Programming Skills Most Desired by Employers in 2014

It’s no myth that programmers are a highly sought after group in companies all over the globe. In her Forbes article on the Top Jobs for 2014, Jacquelin Smith analyzes an EMSI job study, which found that software developer (applications and systems software) is "the higher-paying occupation that has produced the most jobs post-recession". She also points out that the Bureau of Labor Statistics projects a 30% increase in software developers between 2010 and 2020.

Joseph Mapua also points out in his article in SkilledUp that, according to the BLS, businesses are looking to hire IT and computer workers due to the high demand for implementing new technologies. Developing software, enhancing security, upgrading outdated systems are all areas for which organizations have a need for computer professionals.

US News Today came out with their list of top 100 jobs of 2014 recently as well. Software developer and computer systems analyst were the top two in the entire list! Within the list of tech jobs, the top 5 careers include these two plus web developer, information security analyst, and database administrator.
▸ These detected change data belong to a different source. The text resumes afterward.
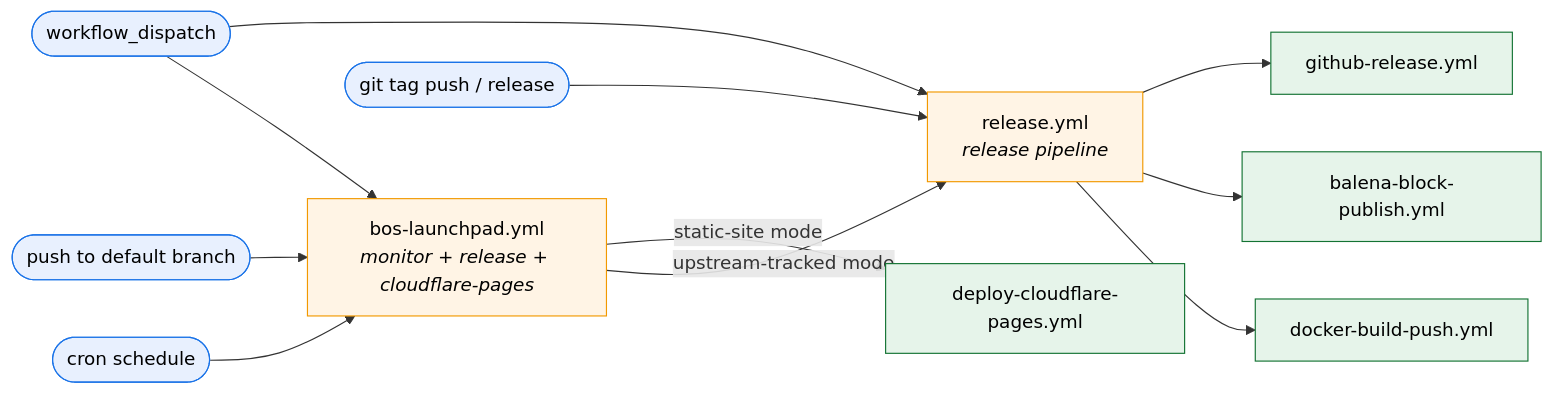
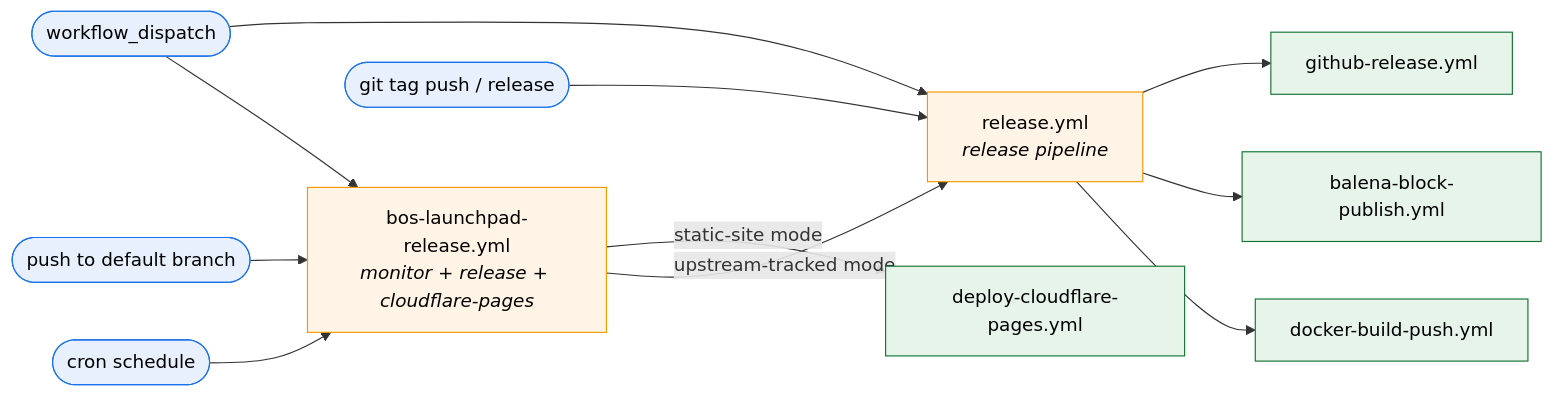
Before and after one commit to blackoutsecure/bos-automation-hub: the diagram in README.md, drawn with Mermaid. The commit also changed other lines of this file and 10 other files, not shown here.

First line of the commit message:
rename launchpad workflows to bos-launchpad-* family

````diff
--- a/README.md
+++ b/README.md
@@ -524,22 +524,22 @@
 ```mermaid
 flowchart LR
     cron([cron schedule]):::trigger --> launchpad
     push([push to default branch]):::trigger --> launchpad
     tag([git tag push / release]):::trigger --> release
     dispatch([workflow_dispatch]):::trigger --> launchpad
     dispatch --> release
 
-    launchpad["bos-launchpad.yml<br/><i>monitor + release + cloudflare-pages</i>"]:::orchestrator
+    launchpad["bos-launchpad-release.yml<br/><i>monitor + release + cloudflare-pages</i>"]:::orchestrator
     release["release.yml<br/><i>release pipeline</i>"]:::orchestrator
 
     launchpad -->|upstream-tracked mode| release
     launchpad -->|static-site mode| pages["deploy-cloudflare-pages.yml"]:::stage
 
     release --> docker["docker-build-push.yml"]:::stage
     release --> balena["balena-block-publish.yml"]:::stage
     release --> ghr["github-release.yml"]:::stage
 
     classDef trigger fill:#e8f0fe,stroke:#1a73e8,color:#000
     classDef orchestrator fill:#fff4e5,stroke:#f29900,color:#000
     classDef stage fill:#e6f4ea,stroke:#137333,color:#000
 ```
````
The problem for programmers seeking a job is knowing on which skills to focus. Technology is an ever-changing field with new or updated programming languages introduced constantly. How do you know where to start and what to emphasize on your resume?

The following list should help give you an idea of what you may need to improve or add to your list of programming skills. Interestingly enough, you’ll see that even though a technology background is necessary, most employers emphasize interpersonal and analytical skills rather than certain programming languages.

Critical Thinking

Hopefully as an IT professional, you have already developed critical thinking skills to a good extent. The ability to analyze problems, come up with solutions, and to implement these solutions are all a very necessary part of programming, whether you are creating new code or maintaining and improving established systems. And companies seem to hire new programmers to do a little of both, as Matt Weisfeld discovered in his interview of small, medium, and large businesses to see what they are looking for most in new programming hires.


Interpersonal and Personal Skills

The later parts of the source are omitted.